▸ **WHAT YOU HAVE TO DO**: Your answer must be an exact copy of the entries below, with no pictures in it.

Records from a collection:
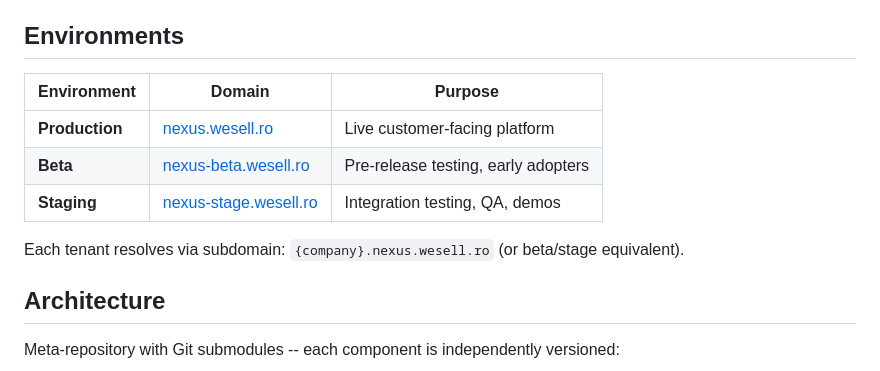
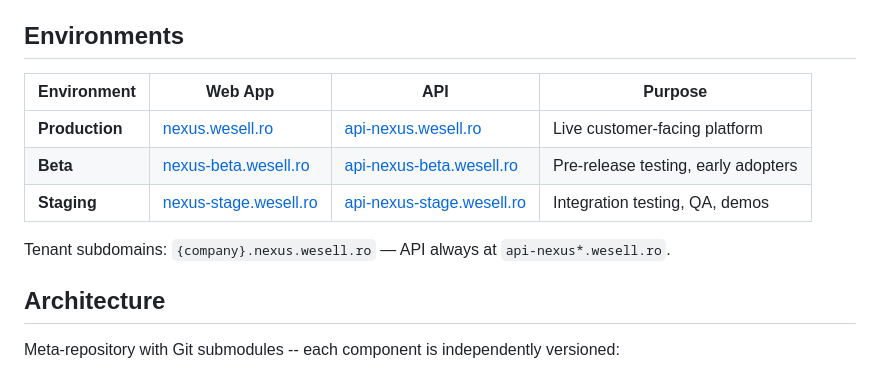
Before and after one commit to CMGeorge/Nexus, a Markdown page: README.md, the part around the change. GitHub-like rendering.

Commit message:
docs: add api-nexus subdomain pattern to environments

```diff
--- a/README.md
+++ b/README.md
@@ -6,13 +6,13 @@ A production-ready multi-tenant SaaS platform for small businesses -- electricia
 
 ## Environments
 
-| Environment | Domain | Purpose |
-|-------------|--------|---------|
-| **Production** | [nexus.wesell.ro](https://nexus.wesell.ro) | Live customer-facing platform |
-| **Beta** | [nexus-beta.wesell.ro](https://nexus-beta.wesell.ro) | Pre-release testing, early adopters |
-| **Staging** | [nexus-stage.wesell.ro](https://nexus-stage.wesell.ro) | Integration testing, QA, demos |
+| Environment | Web App | API | Purpose |
+|-------------|---------|-----|---------|
+| **Production** | [nexus.wesell.ro](https://nexus.wesell.ro) | [api-nexus.wesell.ro](https://api-nexus.wesell.ro) | Live customer-facing platform |
+| **Beta** | [nexus-beta.wesell.ro](https://nexus-beta.wesell.ro) | [api-nexus-beta.wesell.ro](https://api-nexus-beta.wesell.ro) | Pre-release testing, early adopters |
+| **Staging** | [nexus-stage.wesell.ro](https://nexus-stage.wesell.ro) | [api-nexus-stage.wesell.ro](https://api-nexus-stage.wesell.ro) | Integration testing, QA, demos |
 
-Each tenant resolves via subdomain: `{company}.nexus.wesell.ro` (or beta/stage equivalent).
+Tenant subdomains: `{company}.nexus.wesell.ro` — API always at `api-nexus*.wesell.ro`.
 
 ## Architecture
 
```
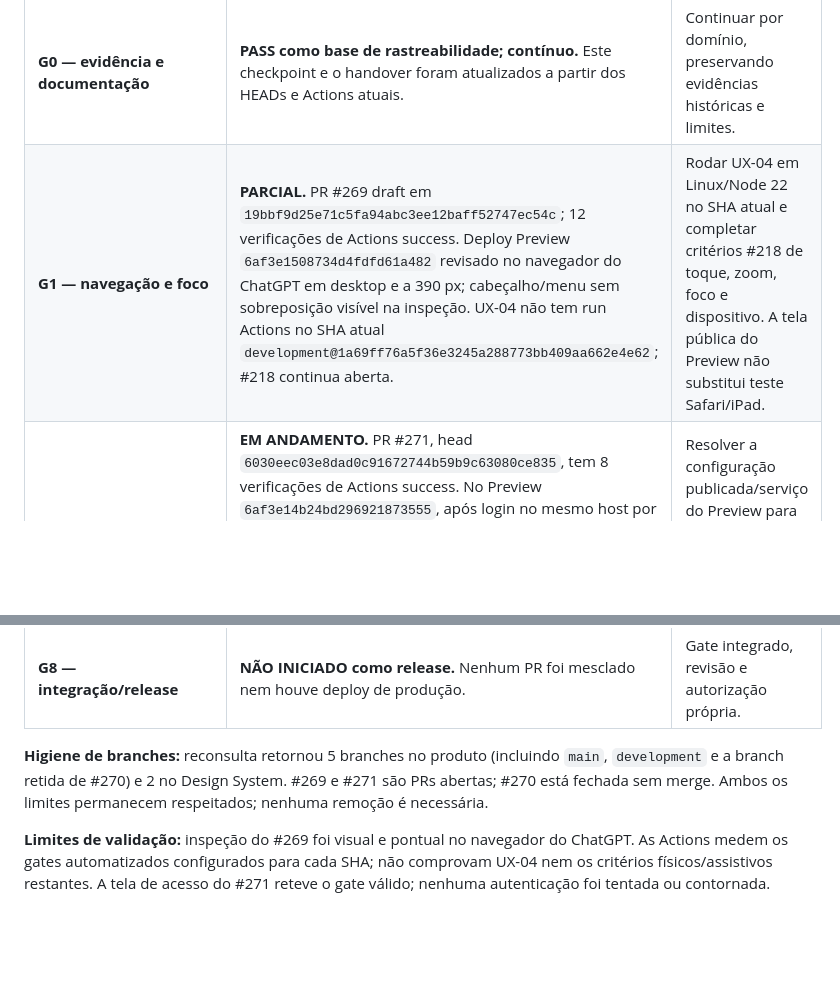
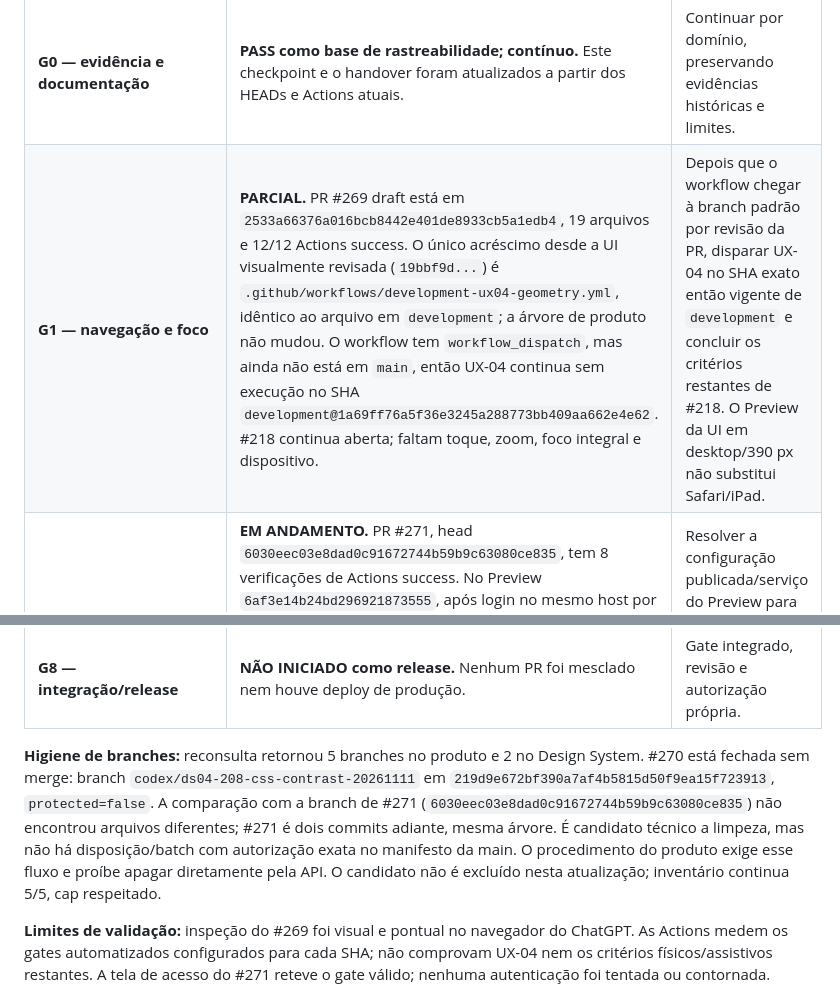
Before and after one commit to EAKerber/MobiliPresenter2D_DesignSystem, a Markdown page: evidence/architecture/architecture-g0-g8-current-checkpoint-2026-11-09.md, 2 parts joined by grey strips. GitHub-like rendering; blank space fills up the shorter version.

```diff
--- a/evidence/architecture/architecture-g0-g8-current-checkpoint-2026-11-09.md
+++ b/evidence/architecture/architecture-g0-g8-current-checkpoint-2026-11-09.md
@@ -151,7 +151,7 @@ Os limites leves informados pelo usuário são até 2 branches no Design System
 | Fase | Estado confirmado | Próximo gate verificável |
 |---|---|---|
 | **G0 — evidência e documentação** | **PASS como base de rastreabilidade; contínuo.** Este checkpoint e o handover foram atualizados a partir dos HEADs e Actions atuais. | Continuar por domínio, preservando evidências históricas e limites. |
-| **G1 — navegação e foco** | **PARCIAL.** PR #269 draft em `19bbf9d25e71c5fa94abc3ee12baff52747ec54c`; 12 verificações de Actions success. Deploy Preview `6af3e1508734d4fdfd61a482` revisado no navegador do ChatGPT em desktop e a 390 px; cabeçalho/menu sem sobreposição visível na inspeção. UX-04 não tem run Actions no SHA atual `development@1a69ff76a5f36e3245a288773bb409aa662e4e62`; #218 continua aberta. | Rodar UX-04 em Linux/Node 22 no SHA atual e completar critérios #218 de toque, zoom, foco e dispositivo. A tela pública do Preview não substitui teste Safari/iPad. |
+| **G1 — navegação e foco** | **PARCIAL.** PR #269 draft está em `2533a66376a016bcb8442e401de8933cb5a1edb4`, 19 arquivos e 12/12 Actions success. O único acréscimo desde a UI visualmente revisada (`19bbf9d...`) é `.github/workflows/development-ux04-geometry.yml`, idêntico ao arquivo em `development`; a árvore de produto não mudou. O workflow tem `workflow_dispatch`, mas ainda não está em `main`, então UX-04 continua sem execução no SHA `development@1a69ff76a5f36e3245a288773bb409aa662e4e62`. #218 continua aberta; faltam toque, zoom, foco integral e dispositivo. | Depois que o workflow chegar à branch padrão por revisão da PR, disparar UX-04 no SHA exato então vigente de `development` e concluir os critérios restantes de #218. O Preview da UI em desktop/390 px não substitui Safari/iPad. |
 | **G2 — contraste e tokens** | **EM ANDAMENTO.** PR #271, head `6030eec03e8dad0c91672744b59b9c63080ce835`, tem 8 verificações de Actions success. No Preview `6af3e14b24bd296921873555`, após login no mesmo host por Admin, Viewer (390×844, light/dark) e CTA de Access/manage foram revistos pontualmente. A lista de acessos reportou erro de serviço. `/config/` autenticado abriu o shell mas falhou ao validar a configuração publicada; títulos/anel seguem sem revisão hospedada. #208/#216 abertas; 98 pares UNCERTAIN; DS-05A incompleto/HOLD. | Resolver a configuração publicada/serviço do Preview para concluir os critérios restantes; não publicar dados nem inferir a partir do shell transitório. |
 | **G3 — ownership** | **PARCIAL.** A matriz cobre cinco famílias iniciais e agora separa menu público e menu privado por HTML/CSS/JS, foco, estado de sessão e consumidores. A análise é estática; variantes e estados de runtime restantes não estão validados. | Prosseguir com marca/ícone/slots e estados de CSS/runtime, sem extração antes do gate. |
 | **G4 — tokens compartilhados** | **HOLD.** | Não extrair tokens amplamente antes dos gates G2/G3. |
@@ -160,7 +160,7 @@ Os limites leves informados pelo usuário são até 2 branches no Design System
 | **G7 — jornadas protegidas/dispositivos** | **PENDENTE.** | Validar em contextos autorizados, incluindo dispositivos pertinentes. |
 | **G8 — integração/release** | **NÃO INICIADO como release.** Nenhum PR foi mesclado nem houve deploy de produção. | Gate integrado, revisão e autorização própria. |
 
-**Higiene de branches:** reconsulta retornou 5 branches no produto (incluindo `main`, `development` e a branch retida de #270) e 2 no Design System. #269 e #271 são PRs abertas; #270 está fechada sem merge. Ambos os limites permanecem respeitados; nenhuma remoção é necessária.
+**Higiene de branches:** reconsulta retornou 5 branches no produto e 2 no Design System. #270 está fechada sem merge: branch `codex/ds04-208-css-contrast-20261111` em `219d9e672bf390a7af4b5815d50f9ea15f723913`, `protected=false`. A comparação com a branch de #271 (`6030eec03e8dad0c91672744b59b9c63080ce835`) não encontrou arquivos diferentes; #271 é dois commits adiante, mesma árvore. É candidato técnico a limpeza, mas não há disposição/batch com autorização exata no manifesto da main. O procedimento do produto exige esse fluxo e proíbe apagar diretamente pela API. O candidato não é excluído nesta atualização; inventário continua 5/5, cap respeitado.
 
 **Limites de validação:** inspeção do #269 foi visual e pontual no navegador do ChatGPT. As Actions medem os gates automatizados configurados para cada SHA; não comprovam UX-04 nem os critérios físicos/assistivos restantes. A tela de acesso do #271 reteve o gate válido; nenhuma autenticação foi tentada ou contornada.
 
```
Also changed, not shown: docs/HANDOVER_CURRENT.md (+7 -0 lines).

▸ **ANSWER SECTION**:
Before and after one commit to CMGeorge/Nexus, a Markdown page: README.md, the part around the change. GitHub-like rendering.

Commit message:
docs: add api-nexus subdomain pattern to environments

```diff
--- a/README.md
+++ b/README.md
@@ -6,13 +6,13 @@ A production-ready multi-tenant SaaS platform for small businesses -- electricia
 
 ## Environments
 
-| Environment | Domain | Purpose |
-|-------------|--------|---------|
-| **Production** | [nexus.wesell.ro](https://nexus.wesell.ro) | Live customer-facing platform |
-| **Beta** | [nexus-beta.wesell.ro](https://nexus-beta.wesell.ro) | Pre-release testing, early adopters |
-| **Staging** | [nexus-stage.wesell.ro](https://nexus-stage.wesell.ro) | Integration testing, QA, demos |
+| Environment | Web App | API | Purpose |
+|-------------|---------|-----|---------|
+| **Production** | [nexus.wesell.ro](https://nexus.wesell.ro) | [api-nexus.wesell.ro](https://api-nexus.wesell.ro) | Live customer-facing platform |
+| **Beta** | [nexus-beta.wesell.ro](https://nexus-beta.wesell.ro) | [api-nexus-beta.wesell.ro](https://api-nexus-beta.wesell.ro) | Pre-release testing, early adopters |
+| **Staging** | [nexus-stage.wesell.ro](https://nexus-stage.wesell.ro) | [api-nexus-stage.wesell.ro](https://api-nexus-stage.wesell.ro) | Integration testing, QA, demos |
 
-Each tenant resolves via subdomain: `{company}.nexus.wesell.ro` (or beta/stage equivalent).
+Tenant subdomains: `{company}.nexus.wesell.ro` — API always at `api-nexus*.wesell.ro`.
 
 ## Architecture
 
```
Before and after one commit to EAKerber/MobiliPresenter2D_DesignSystem, a Markdown page: evidence/architecture/architecture-g0-g8-current-checkpoint-2026-11-09.md, 2 parts joined by grey strips. GitHub-like rendering; blank space fills up the shorter version.

```diff
--- a/evidence/architecture/architecture-g0-g8-current-checkpoint-2026-11-09.md
+++ b/evidence/architecture/architecture-g0-g8-current-checkpoint-2026-11-09.md
@@ -151,7 +151,7 @@ Os limites leves informados pelo usuário são até 2 branches no Design System
 | Fase | Estado confirmado | Próximo gate verificável |
 |---|---|---|
 | **G0 — evidência e documentação** | **PASS como base de rastreabilidade; contínuo.** Este checkpoint e o handover foram atualizados a partir dos HEADs e Actions atuais. | Continuar por domínio, preservando evidências históricas e limites. |
-| **G1 — navegação e foco** | **PARCIAL.** PR #269 draft em `19bbf9d25e71c5fa94abc3ee12baff52747ec54c`; 12 verificações de Actions success. Deploy Preview `6af3e1508734d4fdfd61a482` revisado no navegador do ChatGPT em desktop e a 390 px; cabeçalho/menu sem sobreposição visível na inspeção. UX-04 não tem run Actions no SHA atual `development@1a69ff76a5f36e3245a288773bb409aa662e4e62`; #218 continua aberta. | Rodar UX-04 em Linux/Node 22 no SHA atual e completar critérios #218 de toque, zoom, foco e dispositivo. A tela pública do Preview não substitui teste Safari/iPad. |
+| **G1 — navegação e foco** | **PARCIAL.** PR #269 draft está em `2533a66376a016bcb8442e401de8933cb5a1edb4`, 19 arquivos e 12/12 Actions success. O único acréscimo desde a UI visualmente revisada (`19bbf9d...`) é `.github/workflows/development-ux04-geometry.yml`, idêntico ao arquivo em `development`; a árvore de produto não mudou. O workflow tem `workflow_dispatch`, mas ainda não está em `main`, então UX-04 continua sem execução no SHA `development@1a69ff76a5f36e3245a288773bb409aa662e4e62`. #218 continua aberta; faltam toque, zoom, foco integral e dispositivo. | Depois que o workflow chegar à branch padrão por revisão da PR, disparar UX-04 no SHA exato então vigente de `development` e concluir os critérios restantes de #218. O Preview da UI em desktop/390 px não substitui Safari/iPad. |
 | **G2 — contraste e tokens** | **EM ANDAMENTO.** PR #271, head `6030eec03e8dad0c91672744b59b9c63080ce835`, tem 8 verificações de Actions success. No Preview `6af3e14b24bd296921873555`, após login no mesmo host por Admin, Viewer (390×844, light/dark) e CTA de Access/manage foram revistos pontualmente. A lista de acessos reportou erro de serviço. `/config/` autenticado abriu o shell mas falhou ao validar a configuração publicada; títulos/anel seguem sem revisão hospedada. #208/#216 abertas; 98 pares UNCERTAIN; DS-05A incompleto/HOLD. | Resolver a configuração publicada/serviço do Preview para concluir os critérios restantes; não publicar dados nem inferir a partir do shell transitório. |
 | **G3 — ownership** | **PARCIAL.** A matriz cobre cinco famílias iniciais e agora separa menu público e menu privado por HTML/CSS/JS, foco, estado de sessão e consumidores. A análise é estática; variantes e estados de runtime restantes não estão validados. | Prosseguir com marca/ícone/slots e estados de CSS/runtime, sem extração antes do gate. |
 | **G4 — tokens compartilhados** | **HOLD.** | Não extrair tokens amplamente antes dos gates G2/G3. |
@@ -160,7 +160,7 @@ Os limites leves informados pelo usuário são até 2 branches no Design System
 | **G7 — jornadas protegidas/dispositivos** | **PENDENTE.** | Validar em contextos autorizados, incluindo dispositivos pertinentes. |
 | **G8 — integração/release** | **NÃO INICIADO como release.** Nenhum PR foi mesclado nem houve deploy de produção. | Gate integrado, revisão e autorização própria. |
 
-**Higiene de branches:** reconsulta retornou 5 branches no produto (incluindo `main`, `development` e a branch retida de #270) e 2 no Design System. #269 e #271 são PRs abertas; #270 está fechada sem merge. Ambos os limites permanecem respeitados; nenhuma remoção é necessária.
+**Higiene de branches:** reconsulta retornou 5 branches no produto e 2 no Design System. #270 está fechada sem merge: branch `codex/ds04-208-css-contrast-20261111` em `219d9e672bf390a7af4b5815d50f9ea15f723913`, `protected=false`. A comparação com a branch de #271 (`6030eec03e8dad0c91672744b59b9c63080ce835`) não encontrou arquivos diferentes; #271 é dois commits adiante, mesma árvore. É candidato técnico a limpeza, mas não há disposição/batch com autorização exata no manifesto da main. O procedimento do produto exige esse fluxo e proíbe apagar diretamente pela API. O candidato não é excluído nesta atualização; inventário continua 5/5, cap respeitado.
 
 **Limites de validação:** inspeção do #269 foi visual e pontual no navegador do ChatGPT. As Actions medem os gates automatizados configurados para cada SHA; não comprovam UX-04 nem os critérios físicos/assistivos restantes. A tela de acesso do #271 reteve o gate válido; nenhuma autenticação foi tentada ou contornada.
 
```
Also changed, not shown: docs/HANDOVER_CURRENT.md (+7 -0 lines).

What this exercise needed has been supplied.